[[ SUPPLIED ENTRIES open ]]
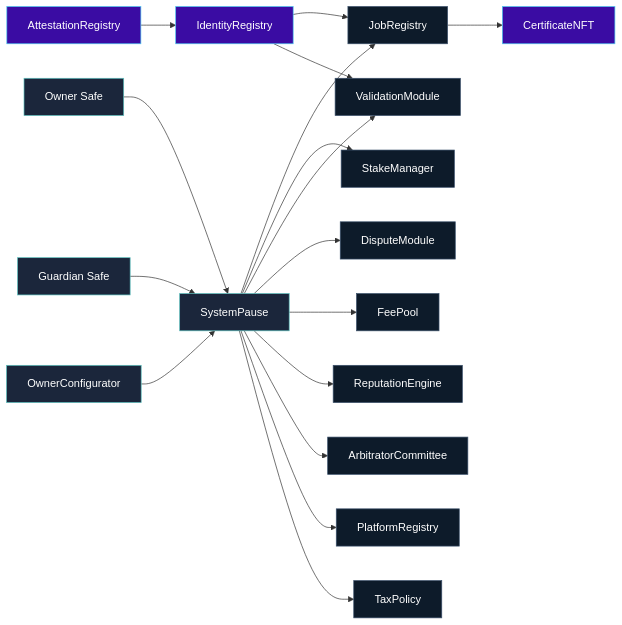
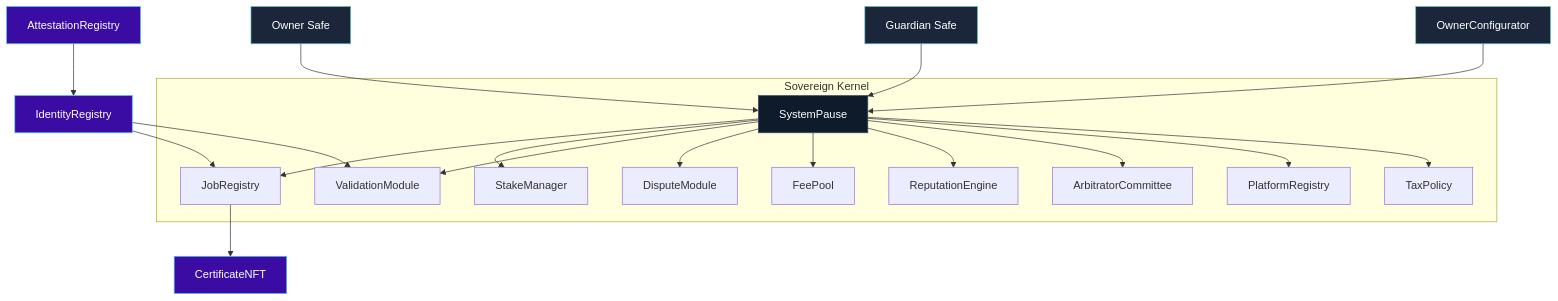
Before and after one commit to MontrealAI/agijobs-sovereign-labor-v0p1: the second of 3 diagrams in contracts/README.md, drawn with Mermaid. The commit also changed other lines of this file, not shown here.

````diff
--- a/contracts/README.md
+++ b/contracts/README.md
@@ -14,23 +59,25 @@
 ```mermaid
-flowchart LR
-    owner[Owner Safe]:::gov --> pause[SystemPause]:::gov
+flowchart TD
+    owner[Owner Safe]:::gov --> pause[SystemPause]:::hub
     guardian[Guardian Safe]:::gov --> pause
     configurator[OwnerConfigurator]:::gov --> pause
-    pause --> job[JobRegistry]:::core
-    pause --> stake[StakeManager]:::core
-    pause --> validate[ValidationModule]:::core
-    pause --> dispute[DisputeModule]:::core
-    pause --> fee[FeePool]:::core
-    pause --> rep[ReputationEngine]:::core
-    pause --> arb[ArbitratorCommittee]:::core
-    pause --> platform[PlatformRegistry]:::core
-    pause --> tax[TaxPolicy]:::core
-    job --> cert[CertificateNFT]:::identity
-    id[IdentityRegistry]:::identity --> job
-    id --> validate
-    att[AttestationRegistry]:::identity --> id
+    subgraph Sovereign Kernel
+        pause --> job[JobRegistry]
+        pause --> stake[StakeManager]
+        pause --> validate[ValidationModule]
+        pause --> dispute[DisputeModule]
+        pause --> fee[FeePool]
+        pause --> rep[ReputationEngine]
+        pause --> arb[ArbitratorCommittee]
+        pause --> platform[PlatformRegistry]
+        pause --> tax[TaxPolicy]
+    end
+    identity[IdentityRegistry]:::id --> job
+    identity --> validate
+    att[AttestationRegistry]:::id --> identity
+    job --> cert[CertificateNFT]:::id
 
     classDef gov fill:#1b263b,stroke:#5bc0be,color:#fff;
-    classDef core fill:#0d1b2a,stroke:#3a506b,color:#fff;
-    classDef identity fill:#3a0ca3,stroke:#4cc9f0,color:#fff;
+    classDef hub fill:#0d1b2a,stroke:#3a506b,color:#fff;
+    classDef id fill:#3a0ca3,stroke:#4cc9f0,color:#fff;
 ```
````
[[ SUPPLIED ENTRIES closed ]]
[WHAT TO WORK ON]: Please make an exact copy of the lines from the one holding "classDef identity fill:#3a0ca3,stroke:#4cc9f0,color:#fff;" through the final line of the records above, nothing more.

[SOLUTION TO THIS PROBLEM]:
-    classDef identity fill:#3a0ca3,stroke:#4cc9f0,color:#fff;
+    classDef hub fill:#0d1b2a,stroke:#3a506b,color:#fff;
+    classDef id fill:#3a0ca3,stroke:#4cc9f0,color:#fff;
 ```
````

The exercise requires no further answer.